htop is a fantastic commandline tool for managing your running processes. I usually find it a lot more convenient than messing around with GUI-based task managers.
Especially on my Mac, where as a former Windows kid, my brain is completely incapable of remembering that the Mac’s version of Task Manager is called the Activity Monitor.
htop looks cooler anyway. Honestly I feel like a badass just for having this thing open.
On Debian-based Linux distros,
apt-get install htop On a mac, if you have homebrew installed simply
brew install htop.
Besides just making me feel good about myself, it’s very functional. Even though it’s a commandline-based application, you actually still can click around with your mouse if you choose.
Let me explain the Gif above broadly.
The upper section of the
htop display output gives a summary of the system resources being consumed. I took this Gif from htop running on my mac, which has 4 cores. You can see how each of the cores is perfoming, along with the amount of Memory [MEM] being consumed and Swap Memory [Swp]. To the right of that, all the tasks running, number of threads, kernal threads, and number of proceses running (if you just see 1 running, that process is
htop itself). Also displays load average, and how long the computer has been on (uptime).
In the middle section, we see information about each process.
PID is the Process ID.
USER is which user the process is running under.
PRI describes the priority number for that process for CPU time. The lower the number, the higher the priority. Can be affected by the “nice” number.
NI is the “nice” number for that process. A user can manipulate this number with the
nicecommand to affect the priority of a process. Niceness values range from -20 (the highest priority) to 19 (the lowest). Only a superuser can give a lower nice value to a process.
VIRT describes the virtual memory. It’s the total memory that process is using (shared memory, physical memory in RAM, swap memory, disk memory).
RES only displays physical memory in RAM is being used.
S describes the status of the process. R means it’s running, S means it’s sleeping. In my case, htop apparently can’t determine the status of my processes, so it returned a ‘?’ I suspect it has something to do with me running this on a Mac instead of Linux.
CPU%, MEM%, and TIME are pretty straight forward.
It’s a menu! Feel free to click on any of this, or you can use the F keys if that’s not in your wheelhouse. Let’s run through it:
Help Fairly what this does, n’est pas?
Setup For the sake of brevity, not going into this, but I would highly suggest you take a look in here. The User Interface of
htop is much more customizable than it would appear. You can customize color, which info columns htop displays and doesn’t display (there are more than I’ve listed), and what information is displayed (or not) in different parts of the htop’s display.
Search Incrementally search for a process name using provided string.
Filter Filter out all other process except those matching provided string.
Tree Toggle tree view. AKA, “Hey process, who’s child are you?”

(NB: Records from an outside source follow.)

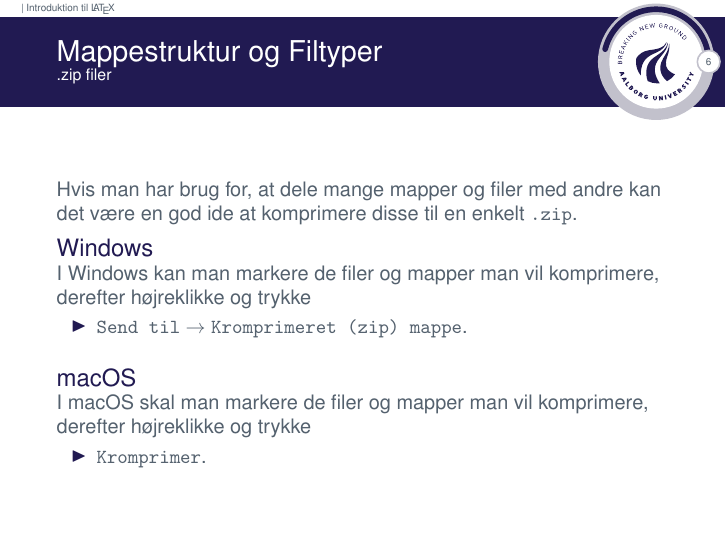
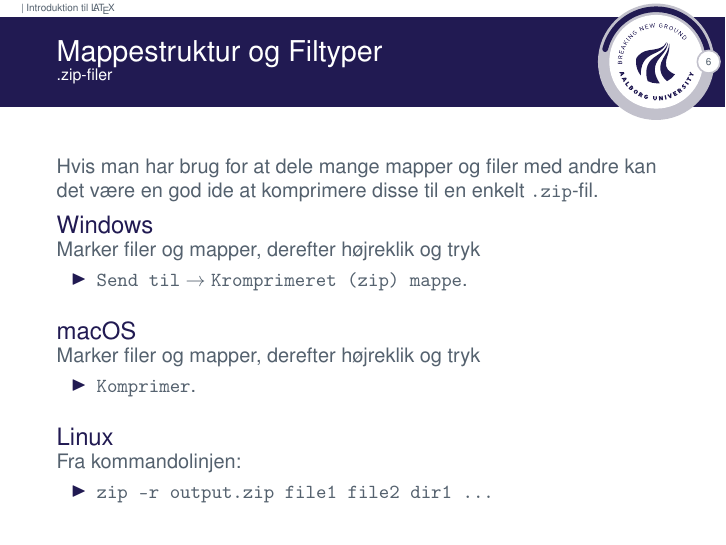
Before and after one commit to janusvm/aau-project-workshop, LaTeX slides (slides/slides1.tex): page 7 of 14. Compiled offline with pdfLaTeX.

Commit message:
Add Linux instructions for zipping files
* Add dashes where appropriate
* Reword instructions slightly to take up less space

```diff
--- a/slides/slides1.tex
+++ b/slides/slides1.tex
@@ -94,19 +94,26 @@
   \end{block}
 \end{frame}
 
-\begin{frame}{Mappestruktur og Filtyper}{.zip filer}
-  Hvis man har brug for, at dele mange mapper og filer med andre kan det være en god ide at komprimere disse til en enkelt \texttt{.zip}.
+\begin{frame}{Mappestruktur og Filtyper}{.zip-filer}
+  Hvis man har brug for at dele mange mapper og filer med andre kan det være en god ide at komprimere disse til en enkelt \texttt{.zip}-fil.
   \begin{block}{Windows}
-    I Windows kan man markere de filer og mapper man vil komprimere, derefter højreklikke og trykke
+    Marker filer og mapper, derefter højreklik og tryk
     \begin{itemize}
     \item \texttt{Send til} $\to$ \texttt{Kromprimeret (zip) mappe}.
     \end{itemize}
   \end{block}
 
   \begin{block}{macOS}
-    I macOS skal man markere de filer og mapper man vil komprimere, derefter højreklikke og trykke
+    Marker filer og mapper, derefter højreklik og tryk
     \begin{itemize}
-    \item \texttt{Kromprimer}.
+    \item \texttt{Komprimer}.
+    \end{itemize}
+  \end{block}
+
+  \begin{block}{Linux}
+    Fra kommandolinjen:
+    \begin{itemize}
+    \item \texttt{zip -r output.zip file1 file2 dir1 ...}
     \end{itemize}
   \end{block}
 \end{frame}
```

SortBy Choose which column to sort processes by. You can sort on any column by simply clicking on it.
Nice+ Increase the nice value of selected process. Unless that process is a root process.
Nice- Decrease the nice value of a selected process. Only root (or a superuser) can do this.
Kill Send a terminate signal to selected process.
Quit Bye bye.
my favorite htop shortcuts
\– Filter processes by string.
p– Toggle program names instead of paths.
t- Toggle tree view. Very cool.
+ / -expand/collapse tree branch.
u– Show process of a single user.
I– Invert sort order.
<space>– Tag a process
k– Kill selected process.
h– Show help screen.
q– Quit htop.
htop is a killer application, and I wish I had started using it sooner.